Concerned that the contentious movie “The Kerala Story” seeks to create “communal divisions in society through false claims,” the Congress party has urged the Kerala government to refuse permission for its screening. The movie has been banned in some parts like in West Bengal but still the movie is raking in moolah at the box office.
The Kerala Story is a narrative that explores the circumstances surrounding the alleged disappearance of about 32,000 women in Kerala, according to filmmaker Sudipto Sen. The movie makes the claim that these women have converted, become radicalized, and taken part in both domestic and international terrorism.
Therefore, the question: Is “The Kerala Story” a work of fiction or fact ?
It appears from extensive research that “The Kerala Story” only told part of the truth. The movie claims to be based on the experiences of four women who, between 2016 and 2018, converted to Islam and went to Afghanistan with their husbands to join ISIS. These women are reportedly being held in a prison in Afghanistan at the moment. The four women’s tales are used by the film’s director, Sudipto Sen, to illustrate a larger theme of purported Islamic State recruitment in Kerala.
The claim made in the movie that 32,000 girls in the southern state have gone “missing” after being coerced or falsely converted to Islam and then recruited by the Islamic State is the most contentious claim made in the whole movie.
According to Sudipto Sen, who was then Kerala’s Chief Minister, Oommen Chandy delivered a report to the Kerala Assembly in 2010 that stated “every year approximately 2800-3200 girls were being converted to Islam,” according to an interview on the YouTube channel “Festival of Bharat.”. This number, according to Sen in the interview, adds up to 32,000 to 33,000 girls, which is the figure cited in his film. The director and the government haven’t, however, been able to track down any 2010 documents that contain the numbers Sen.
The movie makes a more substantial claim, namely that 32,000 girls from Kerala converted to Islam, went “missing,” and were allegedly recruited by the Islamic State to fight for jihad.
There were 66 known Indian-origin fighters associated with ISIS as of November 2020, according to the US State Department’s report titled “Country Reports on Terrorism 2020: India.”. According to intelligence agencies, of these people, 90% were reportedly from southern India.

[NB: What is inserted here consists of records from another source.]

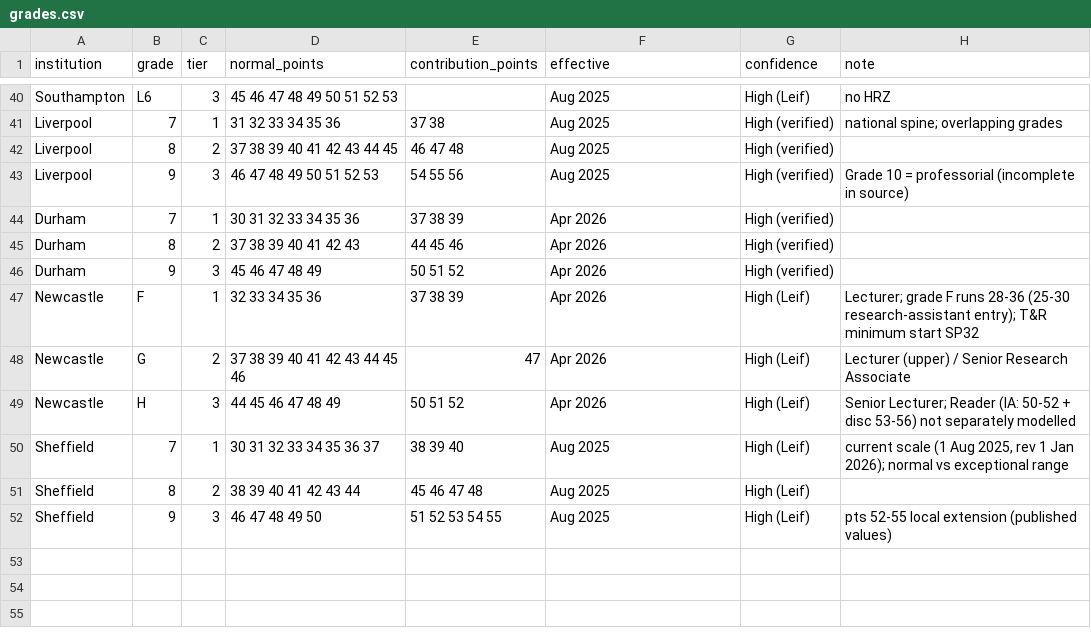
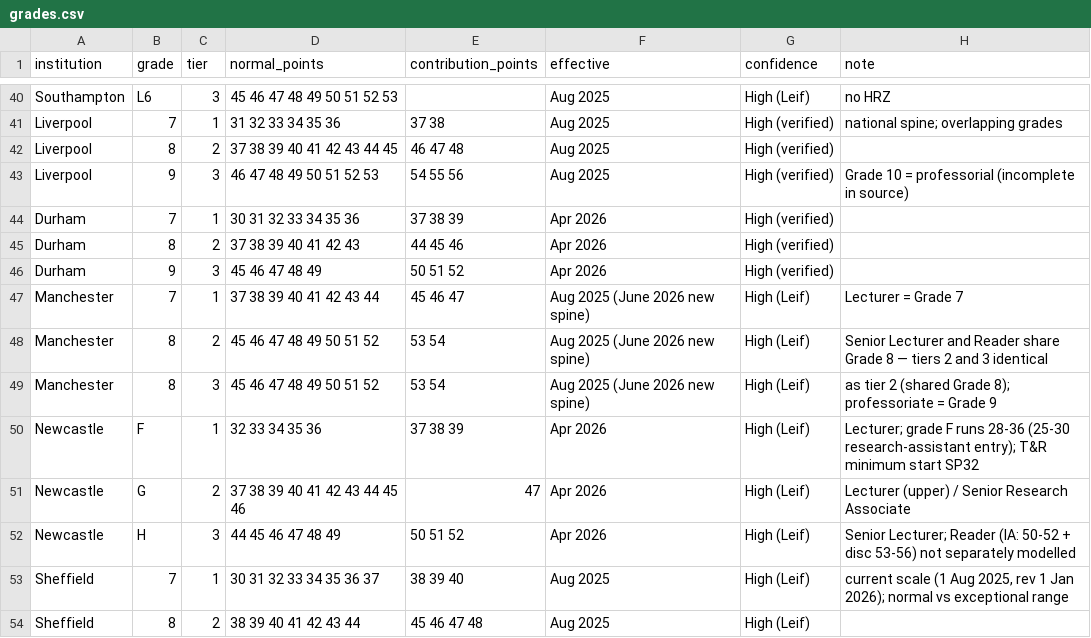
Before and after one commit to leifuss/exeter-staff-cuts, a CSV file: grades.csv, drawn as a sheet; only a part is shown, gaps mark what is left out; the shorter side is filled out with more unchanged rows; the diff names each change by its address in the sheet, - before the commit and + after, or states it on an @@ line.

```diff
--- a/grades.csv
+++ b/grades.csv
+row 47: Manchester | 7 | 1 | 37 38 39 40 41 42 43 44 | 45 46 47 | Aug 2025 (June 2026 new spine) | High (Leif) | Lecturer = Grade 7
+row 48: Manchester | 8 | 2 | 45 46 47 48 49 50 51 52 | 53 54 | Aug 2025 (June 2026 new spine) | High (Leif) | Senior Lecturer and Reader share Grade 8 — tiers 2 and 3 identical
+row 49: Manchester | 8 | 3 | 45 46 47 48 49 50 51 52 | 53 54 | Aug 2025 (June 2026 new spine) | High (Leif) | as tier 2 (shared Grade 8); professoriate = Grade 9
```
Also changed, not shown: cost_model_results.csv, 8 other files.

According to the aforementioned ORF report, Kerala was home to the majority of India’s ISIS recruits, with the state representing “40 of the 180 to 200 cases” nationwide. The majority of the new ISIS members from Kerala had either worked in the Gulf or had previously visited and had a preexisting tendency toward the group’s extreme ideology.